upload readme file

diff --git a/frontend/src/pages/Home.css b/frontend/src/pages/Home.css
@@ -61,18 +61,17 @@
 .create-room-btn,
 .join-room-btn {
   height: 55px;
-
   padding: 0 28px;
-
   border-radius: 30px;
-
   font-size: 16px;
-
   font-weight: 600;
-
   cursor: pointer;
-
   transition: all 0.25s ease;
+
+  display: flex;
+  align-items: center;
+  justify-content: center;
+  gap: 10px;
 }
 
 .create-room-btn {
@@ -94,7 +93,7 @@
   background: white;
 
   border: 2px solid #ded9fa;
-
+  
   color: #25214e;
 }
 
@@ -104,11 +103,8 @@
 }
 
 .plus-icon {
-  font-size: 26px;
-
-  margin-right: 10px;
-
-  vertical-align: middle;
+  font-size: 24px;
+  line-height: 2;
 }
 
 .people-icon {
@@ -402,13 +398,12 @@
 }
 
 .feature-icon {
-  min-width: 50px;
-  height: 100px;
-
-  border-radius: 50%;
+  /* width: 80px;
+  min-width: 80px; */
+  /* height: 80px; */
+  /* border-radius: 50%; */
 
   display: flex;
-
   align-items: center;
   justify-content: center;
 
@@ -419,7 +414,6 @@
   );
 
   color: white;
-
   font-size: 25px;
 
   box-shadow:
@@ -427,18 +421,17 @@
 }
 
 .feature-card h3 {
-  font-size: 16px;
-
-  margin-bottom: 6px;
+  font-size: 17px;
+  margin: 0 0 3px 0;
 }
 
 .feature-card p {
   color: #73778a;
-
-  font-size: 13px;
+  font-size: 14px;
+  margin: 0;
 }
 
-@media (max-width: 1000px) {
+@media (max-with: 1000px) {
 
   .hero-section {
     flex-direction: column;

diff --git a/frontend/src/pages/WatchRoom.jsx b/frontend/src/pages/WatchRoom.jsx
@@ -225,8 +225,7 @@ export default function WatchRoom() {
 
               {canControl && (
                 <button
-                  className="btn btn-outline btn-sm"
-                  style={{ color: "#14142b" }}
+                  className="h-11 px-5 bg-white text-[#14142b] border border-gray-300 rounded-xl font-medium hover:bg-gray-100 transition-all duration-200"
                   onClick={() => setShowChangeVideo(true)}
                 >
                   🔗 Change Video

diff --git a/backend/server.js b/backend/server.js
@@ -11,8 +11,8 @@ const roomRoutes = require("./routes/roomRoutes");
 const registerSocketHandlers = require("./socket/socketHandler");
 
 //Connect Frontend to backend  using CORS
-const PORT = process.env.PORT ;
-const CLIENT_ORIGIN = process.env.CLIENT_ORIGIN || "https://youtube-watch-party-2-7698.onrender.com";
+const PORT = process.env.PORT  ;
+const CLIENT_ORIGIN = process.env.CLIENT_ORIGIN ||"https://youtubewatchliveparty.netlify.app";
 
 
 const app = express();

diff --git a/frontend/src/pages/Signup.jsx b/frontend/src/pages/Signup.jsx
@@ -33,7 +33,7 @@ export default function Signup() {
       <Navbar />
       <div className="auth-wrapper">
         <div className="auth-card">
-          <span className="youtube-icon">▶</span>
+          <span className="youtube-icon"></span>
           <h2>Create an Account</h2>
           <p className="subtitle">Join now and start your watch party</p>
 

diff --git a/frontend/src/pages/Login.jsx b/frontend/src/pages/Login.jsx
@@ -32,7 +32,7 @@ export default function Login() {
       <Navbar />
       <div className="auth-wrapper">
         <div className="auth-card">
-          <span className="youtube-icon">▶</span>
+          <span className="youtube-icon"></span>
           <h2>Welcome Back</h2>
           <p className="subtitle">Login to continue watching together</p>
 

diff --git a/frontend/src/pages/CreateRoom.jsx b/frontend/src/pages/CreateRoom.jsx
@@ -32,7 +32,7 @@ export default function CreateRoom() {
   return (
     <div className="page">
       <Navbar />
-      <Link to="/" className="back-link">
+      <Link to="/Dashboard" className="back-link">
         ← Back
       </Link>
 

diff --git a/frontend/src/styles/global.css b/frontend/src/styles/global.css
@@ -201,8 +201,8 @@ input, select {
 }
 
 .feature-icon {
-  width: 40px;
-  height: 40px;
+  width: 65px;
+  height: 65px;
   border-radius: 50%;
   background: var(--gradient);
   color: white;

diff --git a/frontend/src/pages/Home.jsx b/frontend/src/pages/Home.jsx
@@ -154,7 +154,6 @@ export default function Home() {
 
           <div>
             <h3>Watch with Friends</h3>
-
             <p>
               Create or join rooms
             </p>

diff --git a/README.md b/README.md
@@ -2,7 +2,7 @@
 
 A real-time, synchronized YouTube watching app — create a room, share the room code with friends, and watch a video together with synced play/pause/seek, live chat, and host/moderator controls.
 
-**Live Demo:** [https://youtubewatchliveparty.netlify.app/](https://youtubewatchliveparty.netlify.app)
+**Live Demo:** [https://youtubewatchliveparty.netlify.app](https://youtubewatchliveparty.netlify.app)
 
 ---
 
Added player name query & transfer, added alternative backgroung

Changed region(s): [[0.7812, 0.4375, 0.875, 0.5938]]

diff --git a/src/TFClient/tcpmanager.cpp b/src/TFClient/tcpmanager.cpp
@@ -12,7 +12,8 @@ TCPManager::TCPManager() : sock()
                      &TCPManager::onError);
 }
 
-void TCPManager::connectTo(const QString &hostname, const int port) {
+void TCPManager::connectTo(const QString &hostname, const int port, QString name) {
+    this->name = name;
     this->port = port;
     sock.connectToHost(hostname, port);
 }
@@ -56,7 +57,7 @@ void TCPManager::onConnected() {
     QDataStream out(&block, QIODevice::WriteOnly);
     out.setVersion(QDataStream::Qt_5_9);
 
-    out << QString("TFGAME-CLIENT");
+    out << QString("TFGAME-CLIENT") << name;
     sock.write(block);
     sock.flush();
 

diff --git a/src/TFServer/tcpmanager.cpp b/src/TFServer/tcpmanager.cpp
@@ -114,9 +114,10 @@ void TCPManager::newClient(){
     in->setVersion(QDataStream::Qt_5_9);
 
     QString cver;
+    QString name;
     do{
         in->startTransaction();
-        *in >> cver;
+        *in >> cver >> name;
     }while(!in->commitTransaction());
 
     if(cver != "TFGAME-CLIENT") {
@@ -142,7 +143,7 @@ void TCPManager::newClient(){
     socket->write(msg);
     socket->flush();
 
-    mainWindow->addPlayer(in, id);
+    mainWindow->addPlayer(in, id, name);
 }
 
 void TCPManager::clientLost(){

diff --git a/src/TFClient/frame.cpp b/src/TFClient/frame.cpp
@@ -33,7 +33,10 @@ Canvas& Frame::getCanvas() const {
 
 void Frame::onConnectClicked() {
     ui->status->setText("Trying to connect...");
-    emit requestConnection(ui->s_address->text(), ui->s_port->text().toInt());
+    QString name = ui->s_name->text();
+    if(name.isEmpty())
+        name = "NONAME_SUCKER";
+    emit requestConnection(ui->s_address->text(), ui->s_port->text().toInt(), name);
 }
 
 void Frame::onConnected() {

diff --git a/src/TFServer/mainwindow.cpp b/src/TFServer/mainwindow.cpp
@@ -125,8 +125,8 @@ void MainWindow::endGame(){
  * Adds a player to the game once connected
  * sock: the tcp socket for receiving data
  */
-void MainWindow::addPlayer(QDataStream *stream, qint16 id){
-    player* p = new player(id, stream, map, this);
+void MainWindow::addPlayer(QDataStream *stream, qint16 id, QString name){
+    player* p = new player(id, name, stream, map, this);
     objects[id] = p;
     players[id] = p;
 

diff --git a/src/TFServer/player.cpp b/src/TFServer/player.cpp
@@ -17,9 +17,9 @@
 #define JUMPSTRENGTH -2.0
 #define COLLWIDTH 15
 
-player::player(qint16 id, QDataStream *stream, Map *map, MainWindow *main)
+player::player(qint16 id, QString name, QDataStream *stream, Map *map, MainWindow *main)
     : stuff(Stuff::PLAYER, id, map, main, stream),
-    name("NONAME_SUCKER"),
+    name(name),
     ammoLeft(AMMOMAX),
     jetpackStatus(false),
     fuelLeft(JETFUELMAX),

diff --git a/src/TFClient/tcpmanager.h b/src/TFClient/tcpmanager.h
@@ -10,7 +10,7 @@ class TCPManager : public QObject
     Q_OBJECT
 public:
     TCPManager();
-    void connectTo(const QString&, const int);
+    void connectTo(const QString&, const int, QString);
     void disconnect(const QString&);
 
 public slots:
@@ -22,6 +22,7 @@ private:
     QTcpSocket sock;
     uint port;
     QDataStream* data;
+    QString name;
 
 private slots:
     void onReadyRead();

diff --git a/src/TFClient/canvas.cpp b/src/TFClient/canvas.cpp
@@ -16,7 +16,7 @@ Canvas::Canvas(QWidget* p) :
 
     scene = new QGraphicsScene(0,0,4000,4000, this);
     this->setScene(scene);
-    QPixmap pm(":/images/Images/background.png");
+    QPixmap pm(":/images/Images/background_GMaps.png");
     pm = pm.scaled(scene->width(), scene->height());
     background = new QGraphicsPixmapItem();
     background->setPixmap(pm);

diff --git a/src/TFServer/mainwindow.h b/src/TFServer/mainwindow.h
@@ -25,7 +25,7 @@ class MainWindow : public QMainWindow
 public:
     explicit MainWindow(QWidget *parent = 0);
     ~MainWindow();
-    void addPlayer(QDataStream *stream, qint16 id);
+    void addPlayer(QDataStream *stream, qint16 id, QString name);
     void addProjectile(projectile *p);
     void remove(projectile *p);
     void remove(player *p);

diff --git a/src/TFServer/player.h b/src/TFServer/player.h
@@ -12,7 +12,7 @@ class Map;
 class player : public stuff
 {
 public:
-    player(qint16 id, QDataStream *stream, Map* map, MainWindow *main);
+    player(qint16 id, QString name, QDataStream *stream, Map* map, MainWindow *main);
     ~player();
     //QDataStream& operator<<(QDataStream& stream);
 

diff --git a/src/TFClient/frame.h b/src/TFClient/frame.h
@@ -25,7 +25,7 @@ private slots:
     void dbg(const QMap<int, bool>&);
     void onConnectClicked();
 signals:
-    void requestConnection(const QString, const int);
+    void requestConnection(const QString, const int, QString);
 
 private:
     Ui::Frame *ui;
^^^^^^^^^^^^^^^^
▶ _WORK TASK_
Retype word for word everything in the listing above from the line that holds "Added player name" down to the line that holds "-void TCPManager::connectTo(const QString". Keep both end lines and leave out the rest.

▶ _ANSWER TO THE PROBLEM_
Added player name query & transfer, added alternative backgroung

Changed region(s): [[0.7812, 0.4375, 0.875, 0.5938]]

diff --git a/src/TFClient/tcpmanager.cpp b/src/TFClient/tcpmanager.cpp
@@ -12,7 +12,8 @@ TCPManager::TCPManager() : sock()
                      &TCPManager::onError);
 }
 
-void TCPManager::connectTo(const QString &hostname, const int port) {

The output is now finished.